Locate each line below that includes "color" and reproduce it.

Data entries
____

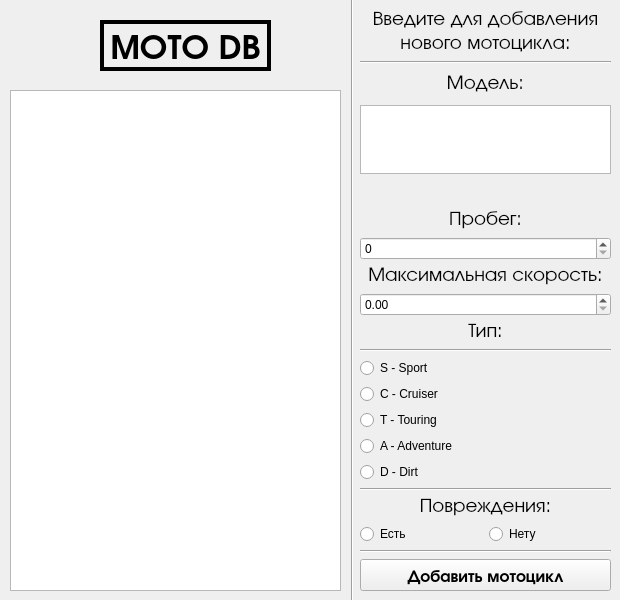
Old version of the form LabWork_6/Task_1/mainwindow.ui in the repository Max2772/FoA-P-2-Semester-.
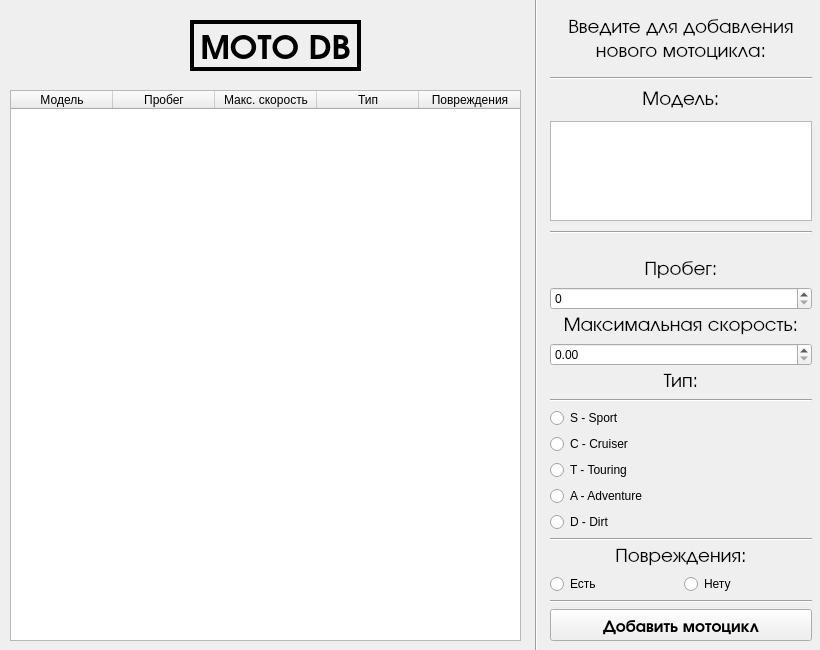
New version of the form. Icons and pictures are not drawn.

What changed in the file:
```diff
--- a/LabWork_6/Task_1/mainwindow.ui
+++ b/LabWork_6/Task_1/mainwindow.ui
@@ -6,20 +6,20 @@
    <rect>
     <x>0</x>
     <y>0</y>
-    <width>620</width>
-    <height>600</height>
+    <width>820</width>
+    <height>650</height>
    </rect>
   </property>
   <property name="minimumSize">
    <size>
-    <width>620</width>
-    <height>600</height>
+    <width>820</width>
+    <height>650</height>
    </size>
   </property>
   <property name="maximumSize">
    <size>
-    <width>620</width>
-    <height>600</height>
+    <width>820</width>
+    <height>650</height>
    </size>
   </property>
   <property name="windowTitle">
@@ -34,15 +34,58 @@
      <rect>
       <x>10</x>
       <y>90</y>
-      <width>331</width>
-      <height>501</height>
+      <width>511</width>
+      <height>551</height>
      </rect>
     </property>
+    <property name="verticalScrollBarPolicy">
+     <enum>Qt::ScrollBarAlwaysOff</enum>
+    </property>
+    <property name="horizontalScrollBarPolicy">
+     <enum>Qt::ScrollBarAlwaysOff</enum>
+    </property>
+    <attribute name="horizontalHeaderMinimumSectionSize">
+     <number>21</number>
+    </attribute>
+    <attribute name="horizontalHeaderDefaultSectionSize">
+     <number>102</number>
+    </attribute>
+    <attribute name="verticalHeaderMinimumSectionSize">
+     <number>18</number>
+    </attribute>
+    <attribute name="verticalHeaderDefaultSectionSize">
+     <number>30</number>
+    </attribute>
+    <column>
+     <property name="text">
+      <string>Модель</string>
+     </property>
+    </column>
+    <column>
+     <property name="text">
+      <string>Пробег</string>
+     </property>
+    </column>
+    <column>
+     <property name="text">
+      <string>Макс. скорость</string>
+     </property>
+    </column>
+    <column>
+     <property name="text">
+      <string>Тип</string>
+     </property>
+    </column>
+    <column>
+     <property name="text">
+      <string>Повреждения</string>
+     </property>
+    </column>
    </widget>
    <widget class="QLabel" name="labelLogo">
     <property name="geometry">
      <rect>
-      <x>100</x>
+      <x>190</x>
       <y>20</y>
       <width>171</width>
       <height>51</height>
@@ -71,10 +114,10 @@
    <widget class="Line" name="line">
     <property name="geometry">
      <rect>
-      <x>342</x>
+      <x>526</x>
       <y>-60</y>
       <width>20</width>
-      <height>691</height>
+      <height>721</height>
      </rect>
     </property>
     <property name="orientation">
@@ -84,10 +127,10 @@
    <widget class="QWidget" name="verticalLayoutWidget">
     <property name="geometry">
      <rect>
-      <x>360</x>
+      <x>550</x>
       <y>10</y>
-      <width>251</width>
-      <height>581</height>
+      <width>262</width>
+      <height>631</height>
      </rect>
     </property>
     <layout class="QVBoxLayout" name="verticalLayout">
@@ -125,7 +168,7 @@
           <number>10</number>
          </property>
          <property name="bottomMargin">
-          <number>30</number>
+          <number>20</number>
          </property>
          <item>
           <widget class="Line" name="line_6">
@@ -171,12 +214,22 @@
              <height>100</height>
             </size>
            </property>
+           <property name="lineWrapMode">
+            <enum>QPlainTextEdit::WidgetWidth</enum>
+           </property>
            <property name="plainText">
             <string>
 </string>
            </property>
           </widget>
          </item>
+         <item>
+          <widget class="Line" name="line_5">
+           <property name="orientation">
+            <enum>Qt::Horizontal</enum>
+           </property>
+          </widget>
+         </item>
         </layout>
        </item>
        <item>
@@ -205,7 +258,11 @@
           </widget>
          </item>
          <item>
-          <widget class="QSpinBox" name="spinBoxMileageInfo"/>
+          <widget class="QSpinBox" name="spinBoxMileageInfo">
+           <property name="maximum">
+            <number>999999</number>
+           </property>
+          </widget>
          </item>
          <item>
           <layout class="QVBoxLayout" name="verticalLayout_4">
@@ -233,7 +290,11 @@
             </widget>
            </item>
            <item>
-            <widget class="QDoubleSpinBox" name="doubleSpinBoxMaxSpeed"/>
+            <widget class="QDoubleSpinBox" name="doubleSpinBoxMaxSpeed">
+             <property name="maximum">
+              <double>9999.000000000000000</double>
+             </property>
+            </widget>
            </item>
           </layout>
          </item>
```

____

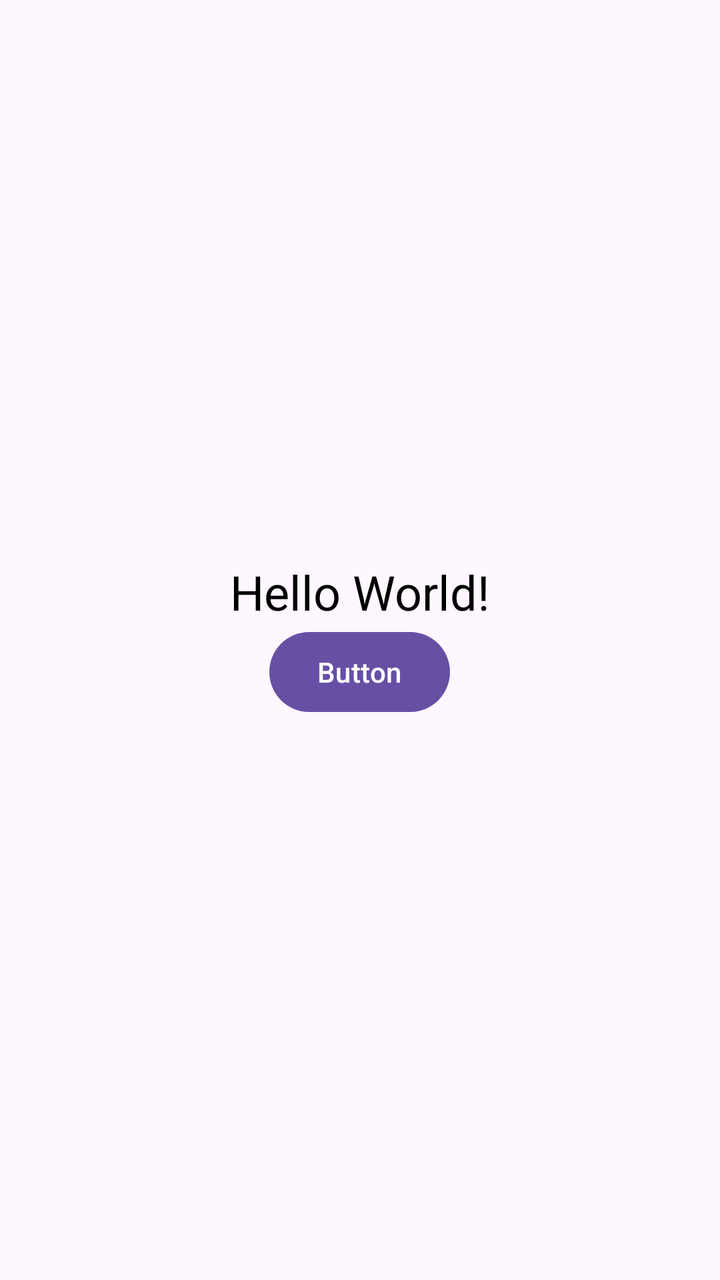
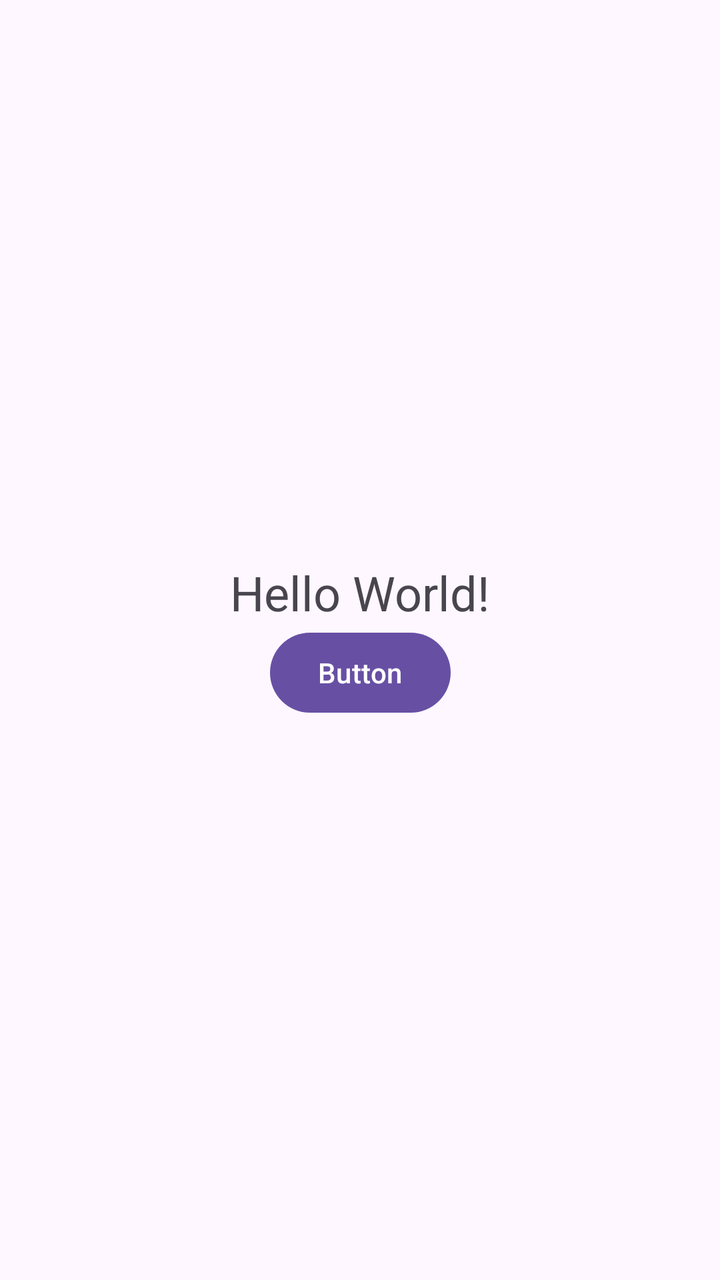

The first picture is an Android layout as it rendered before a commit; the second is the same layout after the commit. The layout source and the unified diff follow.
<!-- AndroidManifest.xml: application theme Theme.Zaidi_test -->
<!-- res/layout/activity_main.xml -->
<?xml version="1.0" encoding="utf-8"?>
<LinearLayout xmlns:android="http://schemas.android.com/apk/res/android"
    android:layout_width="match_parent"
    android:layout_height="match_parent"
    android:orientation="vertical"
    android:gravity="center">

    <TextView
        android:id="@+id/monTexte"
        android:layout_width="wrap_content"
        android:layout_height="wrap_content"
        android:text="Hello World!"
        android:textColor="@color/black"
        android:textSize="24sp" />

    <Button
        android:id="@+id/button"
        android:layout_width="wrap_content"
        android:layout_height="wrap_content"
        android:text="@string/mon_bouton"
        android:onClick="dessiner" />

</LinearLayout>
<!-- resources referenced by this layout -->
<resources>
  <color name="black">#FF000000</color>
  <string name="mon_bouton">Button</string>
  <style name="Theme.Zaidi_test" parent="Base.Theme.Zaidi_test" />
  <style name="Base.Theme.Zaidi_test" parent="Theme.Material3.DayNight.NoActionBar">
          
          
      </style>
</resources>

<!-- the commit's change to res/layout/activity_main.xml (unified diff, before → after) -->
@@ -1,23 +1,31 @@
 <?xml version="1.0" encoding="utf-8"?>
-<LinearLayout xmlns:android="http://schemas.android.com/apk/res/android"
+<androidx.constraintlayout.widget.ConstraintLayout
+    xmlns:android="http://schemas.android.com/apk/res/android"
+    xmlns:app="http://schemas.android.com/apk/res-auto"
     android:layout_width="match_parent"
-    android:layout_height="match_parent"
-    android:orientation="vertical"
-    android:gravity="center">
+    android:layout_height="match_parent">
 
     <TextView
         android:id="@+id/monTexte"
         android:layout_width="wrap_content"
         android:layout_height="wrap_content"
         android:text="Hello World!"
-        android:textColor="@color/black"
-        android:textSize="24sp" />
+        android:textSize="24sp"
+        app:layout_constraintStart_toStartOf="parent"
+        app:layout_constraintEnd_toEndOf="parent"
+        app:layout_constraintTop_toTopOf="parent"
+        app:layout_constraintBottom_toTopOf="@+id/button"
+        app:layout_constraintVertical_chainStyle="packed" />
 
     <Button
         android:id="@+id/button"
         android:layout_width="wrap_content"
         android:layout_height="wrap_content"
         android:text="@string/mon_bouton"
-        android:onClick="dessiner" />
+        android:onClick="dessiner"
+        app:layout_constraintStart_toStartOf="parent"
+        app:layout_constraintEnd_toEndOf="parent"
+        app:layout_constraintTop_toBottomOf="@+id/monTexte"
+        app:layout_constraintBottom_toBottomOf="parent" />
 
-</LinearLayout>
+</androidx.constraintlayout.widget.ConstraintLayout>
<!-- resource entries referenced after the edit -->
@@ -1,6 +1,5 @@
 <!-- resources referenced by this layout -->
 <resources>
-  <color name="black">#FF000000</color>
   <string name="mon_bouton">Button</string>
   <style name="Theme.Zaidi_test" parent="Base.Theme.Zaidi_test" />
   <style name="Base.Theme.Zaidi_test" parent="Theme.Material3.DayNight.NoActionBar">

____

• The answer:
        android:textColor="@color/black"
  <color name="black">#FF000000</color>
-        android:textColor="@color/black"
-  <color name="black">#FF000000</color>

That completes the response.